▶ Exercise requirements: Please report, as a single number, how many lines in the entries include the string "html".

▶ Data listing:
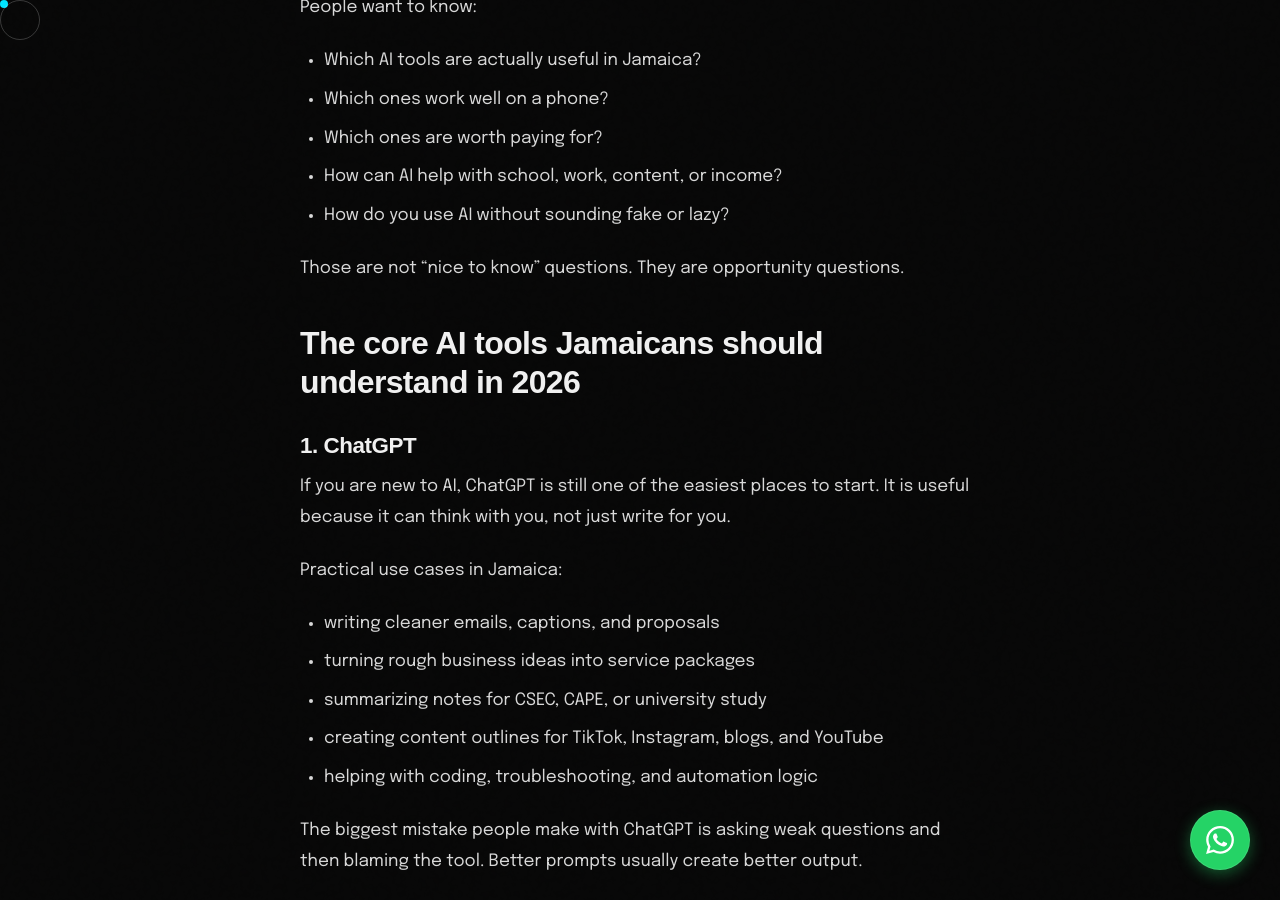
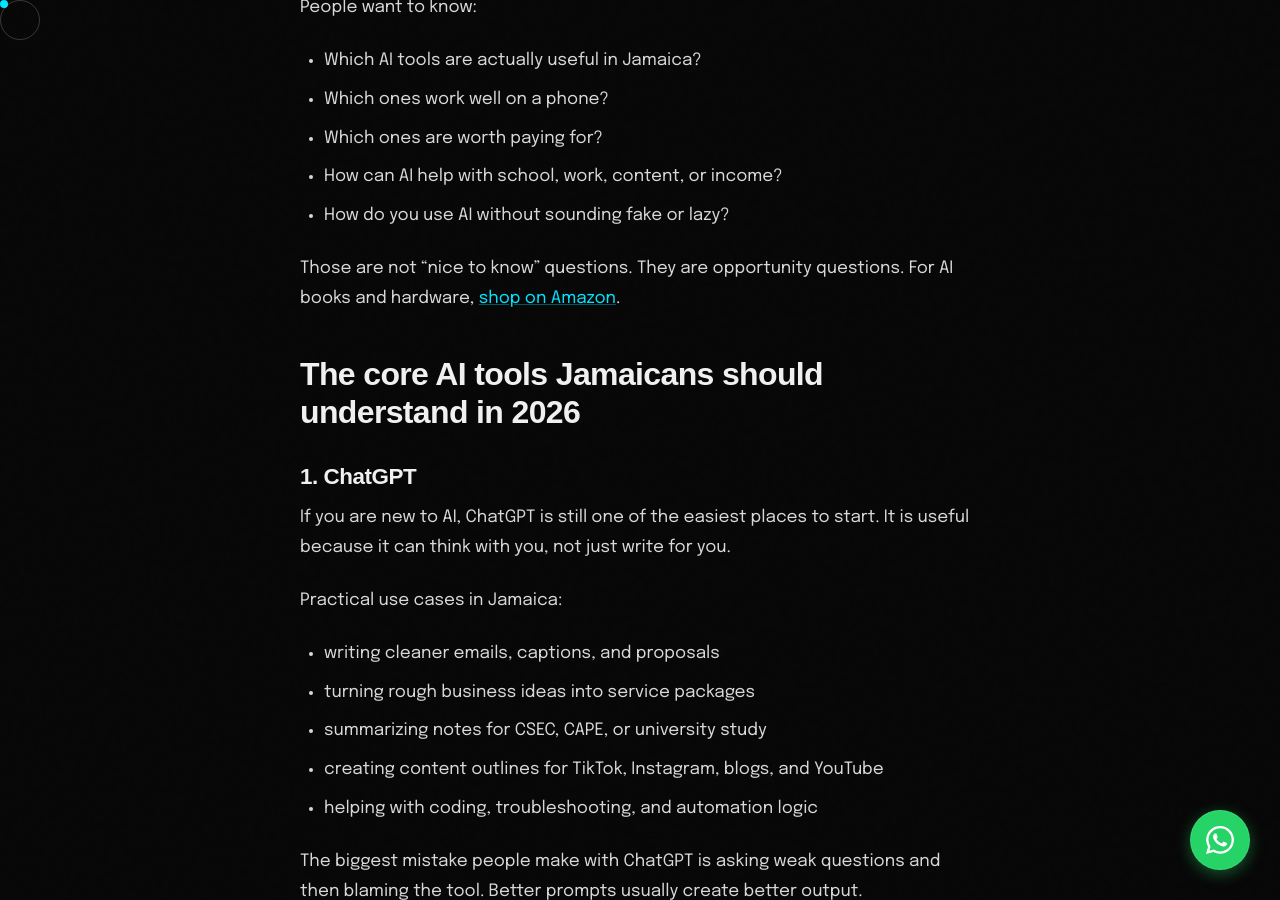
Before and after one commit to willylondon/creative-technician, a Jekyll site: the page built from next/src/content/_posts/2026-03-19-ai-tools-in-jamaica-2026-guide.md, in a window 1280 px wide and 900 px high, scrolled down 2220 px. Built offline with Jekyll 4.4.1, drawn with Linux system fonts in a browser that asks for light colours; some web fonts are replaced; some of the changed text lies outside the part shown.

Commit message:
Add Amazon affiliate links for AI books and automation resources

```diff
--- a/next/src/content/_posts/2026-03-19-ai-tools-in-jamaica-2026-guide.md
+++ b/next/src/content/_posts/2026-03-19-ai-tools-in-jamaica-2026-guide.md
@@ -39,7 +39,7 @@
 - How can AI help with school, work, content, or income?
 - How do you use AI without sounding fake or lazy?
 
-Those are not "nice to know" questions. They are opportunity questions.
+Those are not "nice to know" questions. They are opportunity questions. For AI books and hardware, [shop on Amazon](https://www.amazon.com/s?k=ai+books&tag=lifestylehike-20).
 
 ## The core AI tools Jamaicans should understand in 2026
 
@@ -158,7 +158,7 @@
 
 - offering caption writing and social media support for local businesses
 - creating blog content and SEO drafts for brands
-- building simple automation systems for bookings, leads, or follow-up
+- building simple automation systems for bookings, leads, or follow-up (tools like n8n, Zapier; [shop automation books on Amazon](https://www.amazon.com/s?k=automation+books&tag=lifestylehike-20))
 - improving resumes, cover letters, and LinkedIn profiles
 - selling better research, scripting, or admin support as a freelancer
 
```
==
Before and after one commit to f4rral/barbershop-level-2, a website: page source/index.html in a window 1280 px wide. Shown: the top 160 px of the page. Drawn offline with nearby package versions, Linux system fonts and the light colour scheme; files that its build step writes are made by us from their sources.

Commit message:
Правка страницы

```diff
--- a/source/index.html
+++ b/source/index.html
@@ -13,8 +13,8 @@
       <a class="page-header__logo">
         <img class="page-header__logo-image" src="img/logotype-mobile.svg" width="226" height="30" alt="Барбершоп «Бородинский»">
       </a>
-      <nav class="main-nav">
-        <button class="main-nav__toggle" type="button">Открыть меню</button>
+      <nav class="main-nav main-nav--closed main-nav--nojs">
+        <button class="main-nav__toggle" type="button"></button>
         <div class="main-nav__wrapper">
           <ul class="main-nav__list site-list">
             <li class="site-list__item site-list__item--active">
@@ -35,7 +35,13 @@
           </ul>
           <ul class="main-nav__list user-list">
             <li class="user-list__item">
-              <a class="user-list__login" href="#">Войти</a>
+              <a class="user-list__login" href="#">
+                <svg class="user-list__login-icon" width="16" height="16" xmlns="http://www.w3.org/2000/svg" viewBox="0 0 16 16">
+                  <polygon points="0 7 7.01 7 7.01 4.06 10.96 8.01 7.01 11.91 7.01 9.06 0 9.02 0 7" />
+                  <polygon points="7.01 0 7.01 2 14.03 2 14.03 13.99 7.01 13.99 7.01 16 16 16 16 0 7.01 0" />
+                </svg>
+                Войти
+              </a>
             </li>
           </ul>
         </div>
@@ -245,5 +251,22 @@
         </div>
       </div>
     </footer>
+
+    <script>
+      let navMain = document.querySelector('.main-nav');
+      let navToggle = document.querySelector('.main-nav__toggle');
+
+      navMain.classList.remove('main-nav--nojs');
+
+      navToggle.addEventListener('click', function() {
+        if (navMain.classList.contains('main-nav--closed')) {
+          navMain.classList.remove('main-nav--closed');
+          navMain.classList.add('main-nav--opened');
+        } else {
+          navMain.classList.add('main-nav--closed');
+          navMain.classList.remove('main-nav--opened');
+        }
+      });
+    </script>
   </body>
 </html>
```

▶ Answer to this problem: 4